Segment Start: INFORMATION SUPPLIED
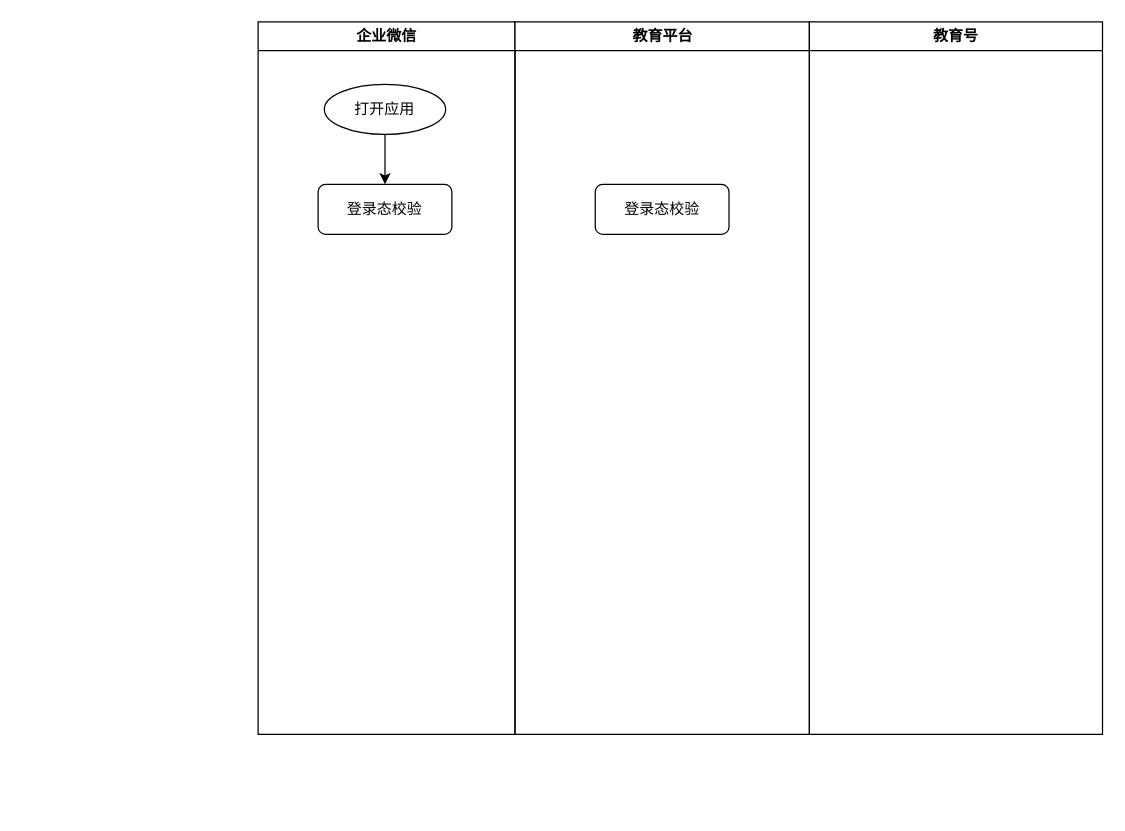
This is 企业微信流程图.drawio from liangdengming/diagrams, a draw.io file, before an edit. Source tidied: cells renumbered, new cells numbered last; positions are measured from the earlier drawing's top-left corner, leaving out a move shared by most shapes. Both pictures are drawn from the tidied source at 125%, with x=0, y=0 at pixel (258, 21).
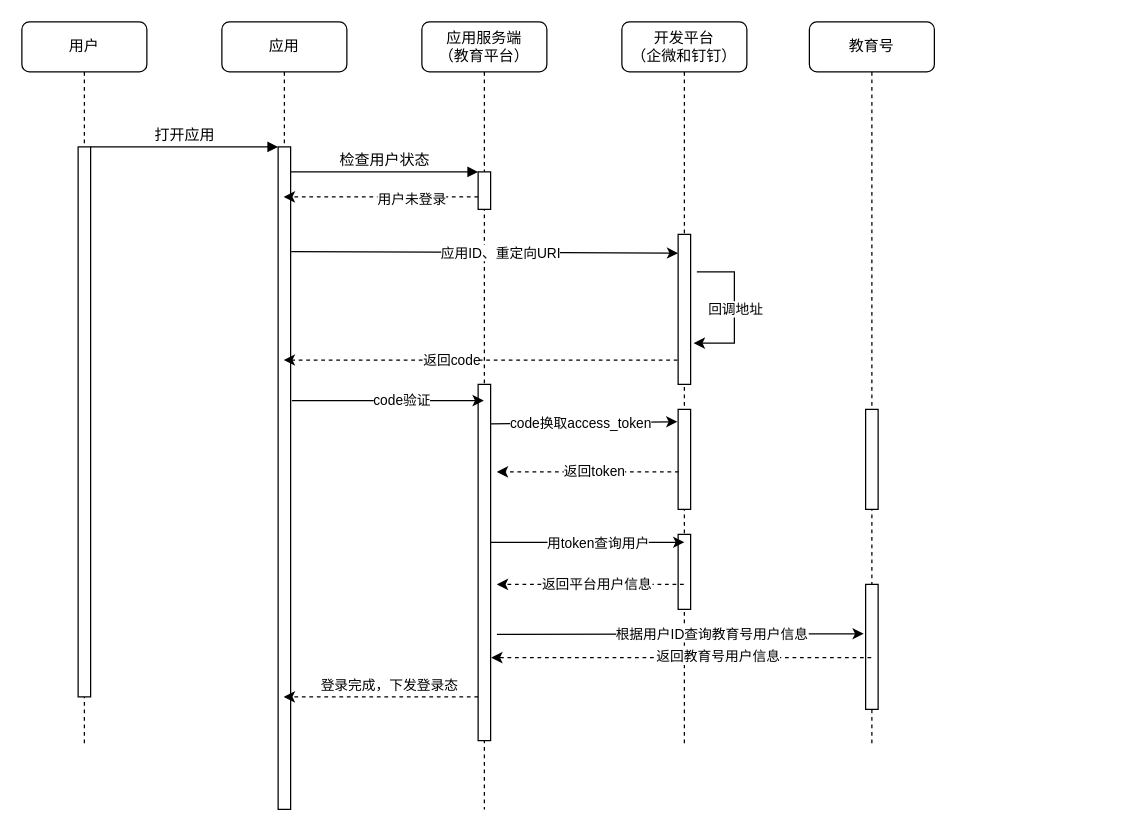
After the change.

Commit message:
更新企业微信流程图.drawio

The edit, as a diff of the source:
```diff
@@
-    <mxCell id="2" value="企业微信" style="swimlane;whiteSpace=wrap;" parent="1" vertex="1">
-      <mxGeometry width="205.5" height="570" as="geometry" />
-    </mxCell>
-    <mxCell id="3" style="edgeStyle=orthogonalEdgeStyle;rounded=0;jettySize=auto;html=1;entryX=0.5;entryY=0;entryDx=0;entryDy=0;" parent="2" edge="1" source="4" target="5">
-      <mxGeometry relative="1" as="geometry" />
-    </mxCell>
+    <mxCell id="9" value="应用" style="shape=umlLifeline;perimeter=lifelinePerimeter;whiteSpace=wrap;html=1;outlineConnect=0;rounded=1;shadow=0;comic=0;labelBackgroundColor=none;strokeWidth=1;fontFamily=Verdana;fontSize=12;align=center;" parent="1" vertex="1">
+      <mxGeometry x="-29" width="100" height="630" as="geometry" />
+    </mxCell>
+    <mxCell id="10" style="edgeStyle=none;rounded=0;jettySize=auto;html=1;dashed=1;elbow=vertical;" parent="9" edge="1" source="11" target="9">
+      <mxGeometry relative="1" as="geometry" />
+    </mxCell>
+    <mxCell id="11" style="html=1;points=[];perimeter=orthogonalPerimeter;rounded=0;shadow=0;comic=0;labelBackgroundColor=none;strokeWidth=1;fontFamily=Verdana;fontSize=12;align=center;" parent="9" vertex="1">
+      <mxGeometry x="45" y="100" width="10" height="530" as="geometry" />
+    </mxCell>
+    <mxCell id="12" value="应用服务端&lt;br style=&quot;border-color: var(--border-color);&quot;&gt;（教育平台）" style="shape=umlLifeline;perimeter=lifelinePerimeter;whiteSpace=wrap;html=1;outlineConnect=0;rounded=1;shadow=0;comic=0;labelBackgroundColor=none;strokeWidth=1;fontFamily=Verdana;fontSize=12;align=center;" parent="1" vertex="1">
+      <mxGeometry x="131" width="100" height="630" as="geometry" />
+    </mxCell>
+    <mxCell id="13" style="html=1;points=[];perimeter=orthogonalPerimeter;rounded=0;shadow=0;comic=0;labelBackgroundColor=none;strokeWidth=1;fontFamily=Verdana;fontSize=12;align=center;" parent="12" vertex="1">
+      <mxGeometry x="45" y="120" width="10" height="30" as="geometry" />
+    </mxCell>
+    <mxCell id="14" style="edgeStyle=none;rounded=0;jettySize=auto;html=1;elbow=vertical;" parent="12" edge="1" source="15" target="12">
+      <mxGeometry relative="1" as="geometry" />
+    </mxCell>
+    <mxCell id="15" style="html=1;points=[];perimeter=orthogonalPerimeter;rounded=0;shadow=0;comic=0;labelBackgroundColor=none;strokeWidth=1;fontFamily=Verdana;fontSize=12;align=center;" parent="12" vertex="1">
+      <mxGeometry x="45" y="290" width="10" height="285" as="geometry" />
+    </mxCell>
+    <mxCell id="16" value="开发平台&lt;br&gt;（企微和钉钉）" style="shape=umlLifeline;perimeter=lifelinePerimeter;whiteSpace=wrap;html=1;outlineConnect=0;rounded=1;shadow=0;comic=0;labelBackgroundColor=none;strokeWidth=1;fontFamily=Verdana;fontSize=12;align=center;" parent="1" vertex="1">
+      <mxGeometry x="291" width="100" height="580" as="geometry" />
+    </mxCell>
+    <mxCell id="17" style="html=1;points=[];perimeter=orthogonalPerimeter;rounded=0;shadow=0;comic=0;labelBackgroundColor=none;strokeWidth=1;fontFamily=Verdana;fontSize=12;align=center;" parent="16" vertex="1">
+      <mxGeometry x="45" y="170" width="10" height="120" as="geometry" />
+    </mxCell>
+    <mxCell id="18" style="html=1;points=[];perimeter=orthogonalPerimeter;rounded=0;shadow=0;comic=0;labelBackgroundColor=none;strokeWidth=1;fontFamily=Verdana;fontSize=12;align=center;" parent="16" vertex="1">
+      <mxGeometry x="45" y="310" width="10" height="80" as="geometry" />
+    </mxCell>
+    <mxCell id="19" style="html=1;points=[];perimeter=orthogonalPerimeter;rounded=0;shadow=0;comic=0;labelBackgroundColor=none;strokeWidth=1;fontFamily=Verdana;fontSize=12;align=center;" parent="16" vertex="1">
+      <mxGeometry x="45" y="410" width="10" height="60" as="geometry" />
+    </mxCell>
+    <mxCell id="20" style="endArrow=classic;html=1;rounded=0;edgeStyle=entityRelationEdgeStyle;elbow=vertical;entryX=1.25;entryY=0.725;entryDx=0;entryDy=0;entryPerimeter=0;" parent="16" edge="1" target="17">
+      <mxGeometry relative="1" as="geometry">
+        <mxPoint x="60" y="200" as="sourcePoint" />
+        <Array as="points">
+          <mxPoint x="100" y="210" />
+        </Array>
+      </mxGeometry>
+    </mxCell>
+    <mxCell id="21" value="回调地址" style="edgeLabel;html=1;align=center;verticalAlign=middle;" parent="20" vertex="1">
+      <mxGeometry x="-0.01" relative="1" as="geometry" />
+    </mxCell>
+    <mxCell id="22" value="用户" style="shape=umlLifeline;perimeter=lifelinePerimeter;whiteSpace=wrap;html=1;rounded=1;shadow=0;comic=0;labelBackgroundColor=none;strokeWidth=1;fontFamily=Verdana;fontSize=12;align=center;" parent="1" vertex="1">
+      <mxGeometry x="-189" width="100" height="580" as="geometry" />
+    </mxCell>
+    <mxCell id="23" style="html=1;points=[];perimeter=orthogonalPerimeter;rounded=0;shadow=0;comic=0;labelBackgroundColor=none;strokeWidth=1;fontFamily=Verdana;fontSize=12;align=center;" parent="22" vertex="1">
+      <mxGeometry x="45" y="100" width="10" height="440" as="geometry" />
+    </mxCell>
-    <mxCell id="4" value="打开应用" style="strokeWidth=1;html=1;shape=mxgraph.flowchart.start_1;whiteSpace=wrap;strokeColor=#000000;fillColor=#FFFFFF;" parent="2" vertex="1">
-      <mxGeometry x="53" y="50" width="97" height="40" as="geometry" />
+    <mxCell id="4" value="打开应用" style="html=1;verticalAlign=bottom;endArrow=block;entryX=0;entryY=0;labelBackgroundColor=none;fontFamily=Verdana;fontSize=12;edgeStyle=elbowEdgeStyle;elbow=vertical;" parent="1" edge="1" source="23" target="11">
+      <mxGeometry relative="1" as="geometry" />
     </mxCell>
-    <mxCell id="5" value="登录态校验" style="rounded=1;whiteSpace=wrap;html=1;strokeColor=#000000;strokeWidth=1;fillColor=#FFFFFF;" parent="2" vertex="1">
-      <mxGeometry x="48" y="130" width="107" height="40" as="geometry" />
-    </mxCell>
-    <mxCell id="6" value="教育平台" style="swimlane;whiteSpace=wrap;" parent="1" vertex="1">
-      <mxGeometry x="205.5" width="235.5" height="570" as="geometry" />
-    </mxCell>
-    <mxCell id="7" value="登录态校验" style="rounded=1;whiteSpace=wrap;html=1;strokeColor=#000000;strokeWidth=1;fillColor=#FFFFFF;" parent="6" vertex="1">
-      <mxGeometry x="64.2" y="130" width="107" height="40" as="geometry" />
-    </mxCell>
+    <mxCell id="24" value="检查用户状态" style="html=1;verticalAlign=bottom;endArrow=block;entryX=0;entryY=0;labelBackgroundColor=none;fontFamily=Verdana;fontSize=12;edgeStyle=elbowEdgeStyle;elbow=vertical;" parent="1" edge="1" source="11" target="13">
+      <mxGeometry relative="1" as="geometry" />
+    </mxCell>
-    <mxCell id="8" value="教育号" style="swimlane;whiteSpace=wrap;" parent="1" vertex="1">
-      <mxGeometry x="441" width="234.5" height="570" as="geometry" />
+    <mxCell id="8" value="教育号" style="shape=umlLifeline;perimeter=lifelinePerimeter;whiteSpace=wrap;html=1;outlineConnect=0;rounded=1;shadow=0;comic=0;labelBackgroundColor=none;strokeWidth=1;fontFamily=Verdana;fontSize=12;align=center;" parent="1" vertex="1">
+      <mxGeometry x="441" width="100" height="580" as="geometry" />
     </mxCell>
+    <mxCell id="25" style="edgeStyle=none;rounded=0;orthogonalLoop=1;jettySize=auto;html=1;" parent="8" edge="1">
+      <mxGeometry relative="1" as="geometry">
+        <mxPoint x="55" y="235" as="sourcePoint" />
+        <mxPoint x="55" y="235" as="targetPoint" />
+      </mxGeometry>
+    </mxCell>
+    <mxCell id="26" style="edgeStyle=none;rounded=0;orthogonalLoop=1;jettySize=auto;html=1;" parent="8" edge="1">
+      <mxGeometry relative="1" as="geometry">
+        <mxPoint x="55" y="250" as="sourcePoint" />
+        <mxPoint x="55" y="250" as="targetPoint" />
+      </mxGeometry>
+    </mxCell>
+    <mxCell id="27" style="html=1;perimeter=orthogonalPerimeter;rounded=0;shadow=0;comic=0;labelBackgroundColor=none;strokeWidth=1;fontFamily=Verdana;fontSize=12;align=center;" parent="8" vertex="1">
+      <mxGeometry x="45" y="310" width="10" height="80" as="geometry" />
+    </mxCell>
+    <mxCell id="28" style="html=1;points=[];perimeter=orthogonalPerimeter;rounded=0;shadow=0;comic=0;labelBackgroundColor=none;strokeWidth=1;fontFamily=Verdana;fontSize=12;align=center;" parent="8" vertex="1">
+      <mxGeometry x="45" y="450" width="10" height="100" as="geometry" />
+    </mxCell>
+    <mxCell id="29" style="rounded=0;jettySize=auto;html=1;dashed=1;" parent="1" edge="1" source="13" target="9">
+      <mxGeometry relative="1" as="geometry">
+        <Array as="points">
+          <mxPoint x="91" y="140" />
+        </Array>
+      </mxGeometry>
+    </mxCell>
+    <mxCell id="30" value="用户未登录" style="edgeLabel;html=1;align=center;verticalAlign=middle;" parent="29" vertex="1">
+      <mxGeometry x="-0.31" y="1" relative="1" as="geometry" />
+    </mxCell>
+    <mxCell id="31" style="rounded=0;jettySize=auto;html=1;exitX=1.05;exitY=0.158;exitDx=0;exitDy=0;exitPerimeter=0;entryX=0;entryY=0.125;entryDx=0;entryDy=0;entryPerimeter=0;" parent="1" edge="1" source="11" target="17">
+      <mxGeometry relative="1" as="geometry" />
+    </mxCell>
+    <mxCell id="32" value="应用ID、重定向URI" style="edgeLabel;html=1;align=center;verticalAlign=middle;" parent="31" vertex="1">
+      <mxGeometry x="0.08" y="1" relative="1" as="geometry">
+        <mxPoint y="1" as="offset" />
+      </mxGeometry>
+    </mxCell>
+    <mxCell id="33" style="rounded=0;jettySize=auto;html=1;elbow=vertical;dashed=1;exitX=-0.05;exitY=0.838;exitDx=0;exitDy=0;exitPerimeter=0;" parent="1" edge="1" source="17" target="9">
+      <mxGeometry relative="1" as="geometry" />
+    </mxCell>
+    <mxCell id="34" value="返回code" style="edgeLabel;html=1;align=center;verticalAlign=middle;" parent="33" vertex="1">
+      <mxGeometry x="0.15" relative="1" as="geometry" />
+    </mxCell>
+    <mxCell id="35" style="rounded=0;jettySize=auto;html=1;elbow=vertical;exitX=1.1;exitY=0.383;exitDx=0;exitDy=0;exitPerimeter=0;" parent="1" edge="1" source="11" target="12">
+      <mxGeometry relative="1" as="geometry" />
+    </mxCell>
+    <mxCell id="36" value="code验证" style="edgeLabel;html=1;align=center;verticalAlign=middle;" parent="35" vertex="1">
+      <mxGeometry x="0.14" relative="1" as="geometry" />
+    </mxCell>
+    <mxCell id="37" style="rounded=0;jettySize=auto;html=1;elbow=vertical;exitX=0.995;exitY=0.111;exitDx=0;exitDy=0;exitPerimeter=0;entryX=-0.058;entryY=0.123;entryDx=0;entryDy=0;entryPerimeter=0;" parent="1" edge="1" source="15" target="18">
+      <mxGeometry relative="1" as="geometry" />
+    </mxCell>
+    <mxCell id="38" value="code换取access_token" style="edgeLabel;html=1;align=center;verticalAlign=middle;" parent="37" vertex="1">
+      <mxGeometry x="0.24" y="-1" relative="1" as="geometry">
+        <mxPoint x="-21" y="-1" as="offset" />
+      </mxGeometry>
+    </mxCell>
+    <mxCell id="39" style="rounded=0;jettySize=auto;html=1;elbow=vertical;dashed=1;exitX=0.047;exitY=0.625;exitDx=0;exitDy=0;exitPerimeter=0;" parent="1" edge="1" source="18">
+      <mxGeometry relative="1" as="geometry">
+        <mxPoint x="191" y="360" as="targetPoint" />
+      </mxGeometry>
+    </mxCell>
+    <mxCell id="40" value="返回token" style="edgeLabel;html=1;align=center;verticalAlign=middle;" parent="39" vertex="1">
+      <mxGeometry x="-0.31" y="-1" relative="1" as="geometry">
+        <mxPoint x="-18" as="offset" />
+      </mxGeometry>
+    </mxCell>
+    <mxCell id="41" style="edgeStyle=none;rounded=0;jettySize=auto;html=1;entryX=0.5;entryY=0.105;entryDx=0;entryDy=0;entryPerimeter=0;elbow=vertical;" parent="1" edge="1" source="15" target="19">
+      <mxGeometry relative="1" as="geometry" />
+    </mxCell>
+    <mxCell id="42" value="用token查询用户" style="edgeLabel;html=1;align=center;verticalAlign=middle;" parent="41" vertex="1">
+      <mxGeometry x="0.26" relative="1" as="geometry">
+        <mxPoint x="-13" as="offset" />
+      </mxGeometry>
+    </mxCell>
+    <mxCell id="43" style="rounded=0;jettySize=auto;html=1;elbow=vertical;dashed=1;" parent="1" edge="1" source="15" target="9">
+      <mxGeometry relative="1" as="geometry">
+        <Array as="points">
+          <mxPoint x="31" y="540" />
+        </Array>
+      </mxGeometry>
+    </mxCell>
+    <mxCell id="44" value="登录完成，下发登录态" style="edgeLabel;html=1;align=center;verticalAlign=middle;" parent="43" vertex="1">
+      <mxGeometry x="-0.31" y="-1" relative="1" as="geometry">
+        <mxPoint x="-18" y="-9" as="offset" />
+      </mxGeometry>
+    </mxCell>
+    <mxCell id="45" style="edgeStyle=none;rounded=0;jettySize=auto;html=1;elbow=vertical;dashed=1;" parent="1" edge="1" source="16">
+      <mxGeometry relative="1" as="geometry">
+        <mxPoint x="191" y="450" as="targetPoint" />
+      </mxGeometry>
+    </mxCell>
+    <mxCell id="46" value="返回平台用户信息" style="edgeLabel;html=1;align=center;verticalAlign=middle;" parent="45" vertex="1">
+      <mxGeometry x="-0.31" y="-1" relative="1" as="geometry">
+        <mxPoint x="-18" as="offset" />
+      </mxGeometry>
+    </mxCell>
+    <mxCell id="47" style="edgeStyle=none;rounded=0;jettySize=auto;html=1;entryX=-0.15;entryY=0.395;entryDx=0;entryDy=0;entryPerimeter=0;elbow=vertical;" parent="1" edge="1" target="28">
+      <mxGeometry relative="1" as="geometry">
+        <mxPoint x="191" y="490" as="sourcePoint" />
+      </mxGeometry>
+    </mxCell>
+    <mxCell id="48" value="根据用户ID查询教育号用户信息" style="edgeLabel;html=1;align=center;verticalAlign=middle;" parent="47" vertex="1">
+      <mxGeometry x="0.26" relative="1" as="geometry">
+        <mxPoint x="-13" as="offset" />
+      </mxGeometry>
+    </mxCell>
+    <mxCell id="49" style="edgeStyle=none;rounded=0;jettySize=auto;html=1;elbow=vertical;dashed=1;entryX=1.05;entryY=0.767;entryDx=0;entryDy=0;entryPerimeter=0;" parent="1" edge="1" source="8" target="15">
+      <mxGeometry relative="1" as="geometry" />
+    </mxCell>
+    <mxCell id="50" value="返回教育号用户信息" style="edgeLabel;html=1;align=center;verticalAlign=middle;" parent="49" vertex="1">
+      <mxGeometry x="-0.31" y="-1" relative="1" as="geometry">
+        <mxPoint x="-18" as="offset" />
+      </mxGeometry>
+    </mxCell>
```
Segment End: INFORMATION SUPPLIED
AIM OF THE TASK -> Using the records above, list each line that includes "targetPoint".

ANSWER TO THE EXERCISE ->
+        <mxPoint x="55" y="235" as="targetPoint" />
+        <mxPoint x="55" y="250" as="targetPoint" />
+        <mxPoint x="191" y="360" as="targetPoint" />
+        <mxPoint x="191" y="450" as="targetPoint" />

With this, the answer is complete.